**Assigned task**
Determine how many lines in the entries below contain "Türkiye", and output only that number.

(Source data)
━━━━━━

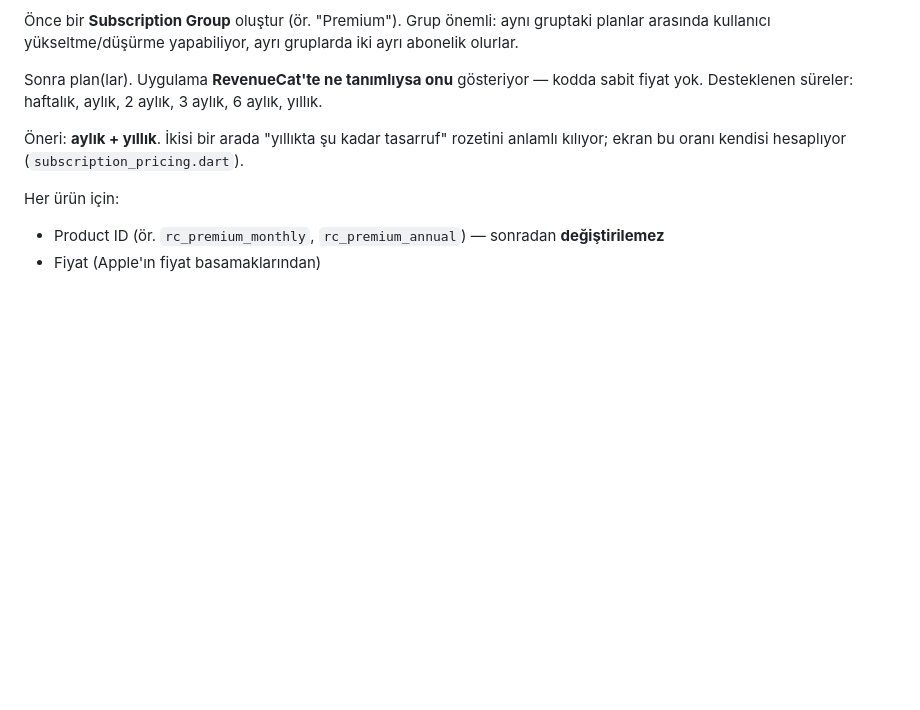
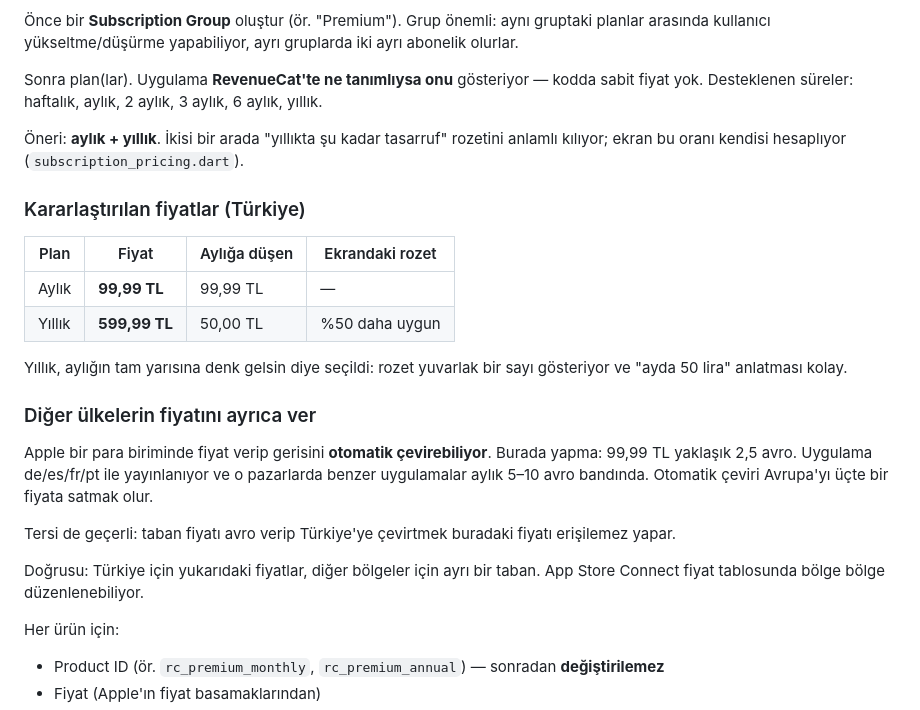
Before and after one commit to frclb/nilu, a Markdown page: SETUP_KEYS.md, the part around the change. Drawn GitHub-style; blank space fills up the shorter version.

Commit message:
Abonelik fiyatlarını karara bağla
Türkiye: aylık 99,99 TL, yıllık 599,99 TL. Yıllık aylığın tam yarısına
denk gelecek şekilde seçildi — paywall'daki rozet "%50 daha uygun"
yazacak ve "ayda 50 lira" anlatması kolay.

Fiyat kodda tutulmuyor, mağazadan okunuyor; bu yüzden karar SETUP_KEYS'e
yazıldı, koda değil.

Bir uyarı da eklendi: Apple'ın otomatik para birimi çevirisini kullanma.
99,99 TL ~2,5 avro ve uygulama dört AEA pazarında yayınlanıyor; o
pazarlarda benzer uygulamalar 5-10 avro bandında. Otomatik çeviri Avrupa'yı
üçte bir fiyata satmak olurdu.

Co-Authored-By: Claude Opus 5 <noreply@anthropic.com>

```diff
--- a/SETUP_KEYS.md
+++ b/SETUP_KEYS.md
@@ -185,6 +185,29 @@ kodda sabit fiyat yok. Desteklenen süreler: haftalık, aylık, 2 aylık, 3 ayl
 rozetini anlamlı kılıyor; ekran bu oranı kendisi hesaplıyor
 (`subscription_pricing.dart`).
 
+### Kararlaştırılan fiyatlar (Türkiye)
+
+| Plan | Fiyat | Aylığa düşen | Ekrandaki rozet |
+|---|---|---|---|
+| Aylık | **99,99 TL** | 99,99 TL | — |
+| Yıllık | **599,99 TL** | 50,00 TL | %50 daha uygun |
+
+Yıllık, aylığın tam yarısına denk gelsin diye seçildi: rozet yuvarlak bir
+sayı gösteriyor ve "ayda 50 lira" anlatması kolay.
+
+### Diğer ülkelerin fiyatını ayrıca ver
+
+Apple bir para biriminde fiyat verip gerisini **otomatik çevirebiliyor**.
+Burada yapma: 99,99 TL yaklaşık 2,5 avro. Uygulama de/es/fr/pt ile
+yayınlanıyor ve o pazarlarda benzer uygulamalar aylık 5–10 avro bandında.
+Otomatik çeviri Avrupa'yı üçte bir fiyata satmak olur.
+
+Tersi de geçerli: taban fiyatı avro verip Türkiye'ye çevirtmek buradaki
+fiyatı erişilemez yapar.
+
+Doğrusu: Türkiye için yukarıdaki fiyatlar, diğer bölgeler için ayrı bir
+taban. App Store Connect fiyat tablosunda bölge bölge düzenlenebiliyor.
+
 Her ürün için:
 
 - Product ID (ör. `rc_premium_monthly`, `rc_premium_annual`) — sonradan
```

━━━━━━

**Response area**
4